The Iranian government is reportedly spending billions of dollars yearly to prop up the Syrian regime, according to a spokeswoman for the U.N. special envoy for Syria.
“The Special Envoy has estimated Iran spends $6 billion annually on supporting the Assad regime in Syria. So it’s $6 billion not $35 billion,” Jessy Chahine, the spokeswoman for de Staffan de Mistura said Monday in an email, Bloomberg reported.
Chahine’s claims come in reaction to previous reports from the Christian Science Monitor citing that de Mistura informed last month a think tank in Washington that Iran was spending three times its official military budget to back the Assad regime.
Iran’s official military budget is estimated at $35 billion annually.
Other experts, including Nadim Shehadi, the director of the Fares Center for Eastern Mediterranean Studies at Tufts University estimated that the numbers were even higher.
Shehadi said his research showed that in 2012 and 2013 the Islamic Republic spent between $14 and $15 billion in both military and economic aid to the Syrian regime.
However, Shehadi acknowledged that his figures were estimates as Iran does not reveal its budgets for its Revolutionary Guard Corps or the full subsidies it provides to allies.
Earlier in 2015, the former vice president for applied research on conflict at the U.S. Institute of Peace, Steven Heydemann, said that he estimates Iran’s support for Assad to be between $15 and $20 billion annually.
These estimates are much higher than what the Obama administration has implied Iran is spending on its policy to destabilize the Middle East.
The Obama administration, which never disclosed its own estimates on how much Iran spends to back Syria and other allies, suggested that Tehran is spending minimal amounts to destabilize the region.
“The great danger that the region has faced from Iran is not because they have so much money.
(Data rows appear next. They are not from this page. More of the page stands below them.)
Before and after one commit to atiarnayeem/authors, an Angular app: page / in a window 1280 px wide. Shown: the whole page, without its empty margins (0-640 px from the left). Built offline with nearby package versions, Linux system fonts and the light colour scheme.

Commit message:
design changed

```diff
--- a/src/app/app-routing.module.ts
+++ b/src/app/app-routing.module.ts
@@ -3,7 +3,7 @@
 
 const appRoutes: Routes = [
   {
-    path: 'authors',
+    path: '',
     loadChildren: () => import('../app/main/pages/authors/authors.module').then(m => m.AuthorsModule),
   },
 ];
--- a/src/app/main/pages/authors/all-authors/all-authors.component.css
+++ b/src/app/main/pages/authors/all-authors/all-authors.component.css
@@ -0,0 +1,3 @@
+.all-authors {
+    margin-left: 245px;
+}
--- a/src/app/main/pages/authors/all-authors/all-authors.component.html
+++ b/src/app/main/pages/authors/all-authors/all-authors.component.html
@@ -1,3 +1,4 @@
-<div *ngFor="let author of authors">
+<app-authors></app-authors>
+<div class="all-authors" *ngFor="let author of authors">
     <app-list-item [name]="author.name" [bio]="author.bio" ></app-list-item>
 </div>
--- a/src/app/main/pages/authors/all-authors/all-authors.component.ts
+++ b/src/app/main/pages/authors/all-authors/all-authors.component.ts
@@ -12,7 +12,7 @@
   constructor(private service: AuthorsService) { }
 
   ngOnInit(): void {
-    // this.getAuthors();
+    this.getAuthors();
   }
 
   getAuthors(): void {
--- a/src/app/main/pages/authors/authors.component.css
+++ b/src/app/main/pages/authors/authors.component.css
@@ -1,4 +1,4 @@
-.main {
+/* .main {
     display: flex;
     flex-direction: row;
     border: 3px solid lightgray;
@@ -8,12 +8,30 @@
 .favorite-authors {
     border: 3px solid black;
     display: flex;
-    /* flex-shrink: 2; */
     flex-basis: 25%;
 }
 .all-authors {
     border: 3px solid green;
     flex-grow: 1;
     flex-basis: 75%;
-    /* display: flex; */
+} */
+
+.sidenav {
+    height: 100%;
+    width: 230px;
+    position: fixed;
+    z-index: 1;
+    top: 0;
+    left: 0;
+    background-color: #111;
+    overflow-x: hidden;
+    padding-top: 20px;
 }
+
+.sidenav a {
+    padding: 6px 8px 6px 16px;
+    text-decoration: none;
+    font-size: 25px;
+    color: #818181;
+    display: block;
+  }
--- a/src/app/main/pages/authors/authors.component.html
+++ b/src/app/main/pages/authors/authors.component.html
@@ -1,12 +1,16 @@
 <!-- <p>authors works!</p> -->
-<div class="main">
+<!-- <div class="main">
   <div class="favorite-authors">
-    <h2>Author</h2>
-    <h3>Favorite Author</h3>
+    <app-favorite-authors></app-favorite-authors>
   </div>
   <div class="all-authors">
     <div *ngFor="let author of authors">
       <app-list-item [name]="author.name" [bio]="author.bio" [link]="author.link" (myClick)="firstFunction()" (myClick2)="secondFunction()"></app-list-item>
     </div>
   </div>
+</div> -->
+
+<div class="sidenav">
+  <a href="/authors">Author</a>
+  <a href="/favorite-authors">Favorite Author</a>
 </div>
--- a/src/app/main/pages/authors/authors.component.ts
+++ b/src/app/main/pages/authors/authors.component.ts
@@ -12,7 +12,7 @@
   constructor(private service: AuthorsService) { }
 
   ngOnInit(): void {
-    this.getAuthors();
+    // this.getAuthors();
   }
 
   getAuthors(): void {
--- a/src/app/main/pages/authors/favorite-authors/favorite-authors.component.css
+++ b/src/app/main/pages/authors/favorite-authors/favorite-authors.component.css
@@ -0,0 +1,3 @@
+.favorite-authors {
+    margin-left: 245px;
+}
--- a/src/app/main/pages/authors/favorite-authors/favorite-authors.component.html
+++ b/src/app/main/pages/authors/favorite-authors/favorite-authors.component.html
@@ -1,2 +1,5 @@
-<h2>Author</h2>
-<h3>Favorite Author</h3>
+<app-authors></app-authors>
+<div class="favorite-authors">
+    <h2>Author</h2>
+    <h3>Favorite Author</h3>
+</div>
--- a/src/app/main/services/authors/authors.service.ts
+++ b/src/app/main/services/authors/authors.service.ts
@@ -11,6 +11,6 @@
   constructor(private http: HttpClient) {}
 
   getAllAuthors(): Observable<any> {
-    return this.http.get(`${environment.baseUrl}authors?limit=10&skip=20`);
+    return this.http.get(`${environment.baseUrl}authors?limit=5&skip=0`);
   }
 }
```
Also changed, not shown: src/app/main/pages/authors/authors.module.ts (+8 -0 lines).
Their budget -- their military budget is $15 billion compared to $150 billion for the Gulf States,” Obama said in an interview with Israel’s Channel 2.
The administration also said that the amount Iran spends to disrupt security in the region is so low that any future sanctions relief – as part of the nuclear deal - will not make any difference.
“The unfortunate truth remains that the cost of this support is sufficiently small, that we will need to remain vigilant with or without a nuclear deal to use our other tools to deter the funding of terror and regional destabilization,” Treasury Secretary Jack Lew said last week.
Iran is a top ally of Syrian President Bashar al-Assad and is believed to have supplied his government with billions of dollars since the Syrian conflict began in early 2011.